Relations with Kathmandu are at an all-time low after Nepal included three areas that are in India in its new map; Bangladesh is smarting over the fact that the ruling party in India has repeatedly vilified the country as part of its narrative on the National Register of Citizens and the Citizenship Amendment Act; and while relations with Sri Lanka and Maldives have improved in recent months after a change of government in both islands, the Chinese footprint in both countries is evident.
But Jaishankar began with the preface that: “Our major partn’ships are strongr & internat’l standng higher. Witness regular summits & informal meetngs wth #US #Russia #Europe & #Japan. India engages #China on more equal terms politically. Ask the analysts.”
This was followed by nine tweets, each ending on a similar note: ask the media, jawans, businesses, security or citizens.

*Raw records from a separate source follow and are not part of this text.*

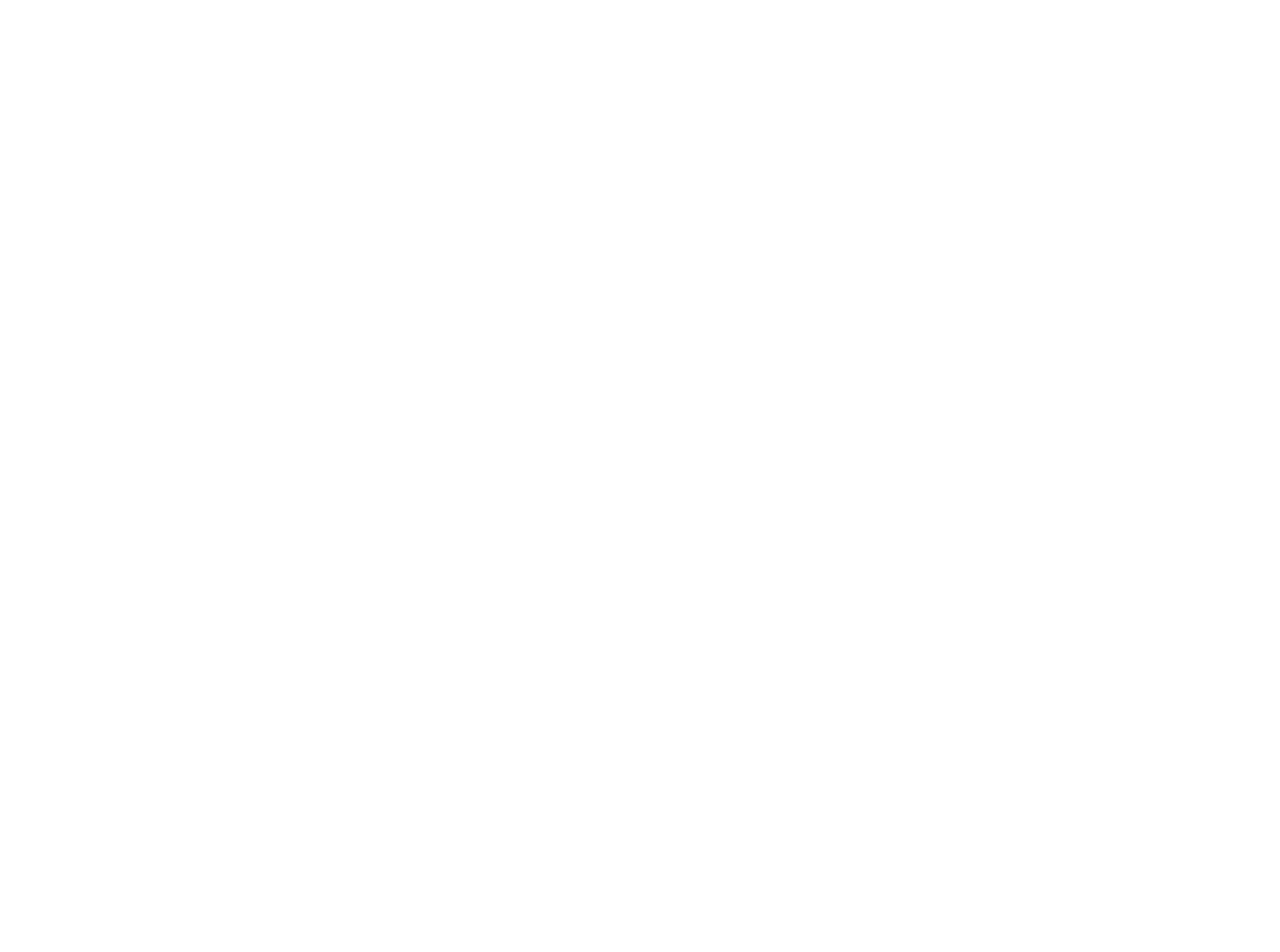
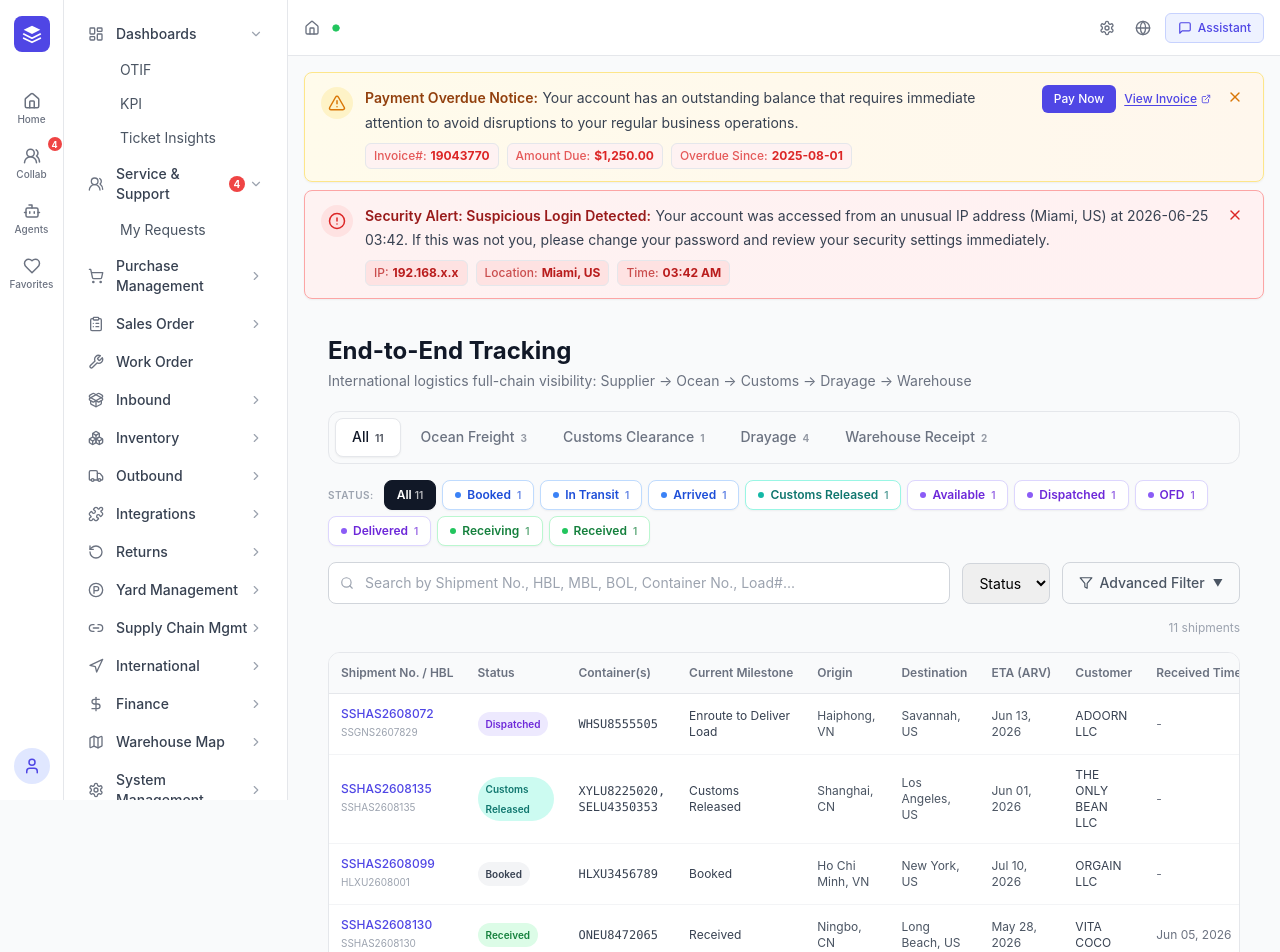
Before and after one commit to WYJade/CP-Announcement-management, a React (Vite) app: page /backup/tracking in a window 1280 px wide. Before the commit this address had no page. Shown: the top 952 px of the page. Before the commit the page ends 800 px from the top, so only its background shows below. Built offline with nearby package versions, Linux system fonts and the light colour scheme.

Commit message:
feat: move End-to-End Tracking to Backup module under User Profile

```diff
--- a/src/App.tsx
+++ b/src/App.tsx
@@ -79,6 +79,10 @@
         <Route path="international/drayage/:id" element={<DrayageLoadDetail />} />
         <Route path="international/tracking" element={<IntlTracking />} />
         <Route path="international/tracking/:id" element={<IntlTrackingDetail />} />
+
+        {/* Backup — End-to-End Tracking (moved from International) */}
+        <Route path="backup/tracking" element={<IntlTracking />} />
+        <Route path="backup/tracking/:id" element={<IntlTrackingDetail />} />
         <Route path="international/tracking2" element={<IntlTrackingPortal />} />
         <Route path="international/tracking2/:id" element={<IntlTrackingDetail />} />
 
--- a/src/components/International/IntlTracking.tsx
+++ b/src/components/International/IntlTracking.tsx
@@ -95,7 +95,7 @@
 export default function IntlTracking() {
   const navigate = useNavigate()
   const location = useLocation()
-  const basePath = location.pathname.includes('/tracking2') ? '/international/tracking2' : '/international/tracking'
+  const basePath = location.pathname.includes('/tracking2') ? '/international/tracking2' : location.pathname.includes('/backup') ? '/backup/tracking' : '/international/tracking'
   const [search, setSearch] = useState('')
   const [phaseTab, setPhaseTab] = useState('all')
   const [statusFilter, setStatusFilter] = useState('All')
--- a/src/components/International/IntlTrackingDetail.tsx
+++ b/src/components/International/IntlTrackingDetail.tsx
@@ -112,7 +112,7 @@
   const { id } = useParams()
   const navigate = useNavigate()
   const location = useLocation()
-  const basePath = location.pathname.includes('/tracking2') ? '/international/tracking2' : '/international/tracking'
+  const basePath = location.pathname.includes('/tracking2') ? '/international/tracking2' : location.pathname.includes('/backup') ? '/backup/tracking' : '/international/tracking'
   const [activeTab, setActiveTab] = useState(MAIN_TABS[0])
   const [detailTab, setDetailTab] = useState(TABS[0])
   const [viewDoc, setViewDoc] = useState<string | null>(null)
--- a/src/components/Layout/NavSidebar.tsx
+++ b/src/components/Layout/NavSidebar.tsx
@@ -20,6 +20,7 @@
   ChevronRight,
   Users2,
   Navigation,
+  Archive,
 } from 'lucide-react'
 import { useCollaboration } from '../../context/CollaborationContext'
 
@@ -145,7 +146,6 @@
       { id: 'intl-shipments', label: 'Shipments', path: '/international/shipments' },
       { id: 'containers', label: 'Containers', path: '/international/containers' },
       { id: 'drayage-loads', label: 'Drayage Loads', path: '/international/drayage' },
-      { id: 'intl-tracking', label: 'End-to-End Tracking', path: '/international/tracking' },
       { id: 'intl-tracking2', label: 'End to End Tracking', path: '/international/tracking2' },
     ],
   },
@@ -179,6 +179,15 @@
     label: 'User Profile',
     icon: <UserCircle size={16} />,
     expandable: false,
+  },
+  {
+    id: 'backup',
+    label: 'Backup',
+    icon: <Archive size={16} />,
+    expandable: true,
+    children: [
+      { id: 'backup-tracking', label: 'End-to-End Tracking', path: '/backup/tracking' },
+    ],
   },
 ]
 
```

Jaishankar highlighted the signing of the Land Boundary Agreement in 2015 with Bangladesh, prime ministerial visits after 17 years with Nepal, and the completion of the Salma Dam and Parliament complex projects in Afghanistan as proof of the Modi government’s better performance.
What he omitted mentioning was that the land boundary agreement was finalised by the UPA government but not signed because of domestic politics in India, and the Salma Dam and Parliament complex in Afghanistan were work in progress that the Modi government inherited.
On Pakistan, the minister attempted to suggest that India’s response to terror attacks under the Modi government was tougher than during the UPA years, drawing attention to the surgical strikes without using the term.
“Bhutan finds a stronger security and development partner. And unlike 2013, they don’t worry about their cooking gas,’’ Jaishankar wrote.
In 2013, under the UPA, India had withdrawn all subsidy on kerosene and cooking gas supplied to Bhutan apparently because the then Bhutanese Prime Minister, Jigme Thinley, was seen to be cosying up to China. This was reversed a month later after Bhutan sought a review.
Rahul had mentioned the Hambantota port that Sri Lanka has given on a 99-year lease to China. Jaishankar was quick to point out the deal was done in 2008.
China had in 2008 agreed to give a loan to Sri Lanka to construct the port after India refused because of doubts over its commercial viability. In 2017, when Sri Lanka was unable to pay back the loan because the port did not generate enough traffic and revenue, Colombo signed the lease with the Chinese state-run shipping company.
The minister also flagged the border infrastructure. “Compare 2014-20 with 2008-14. Budget up by 280%, road building by 32%, bridges by 99% and tunnels by 6 times,” he wrote.
The minister’s long rebuttal, however, did not answer the question Rahul had asked and which many in India are asking: Why has China chosen to act with such aggression at this time?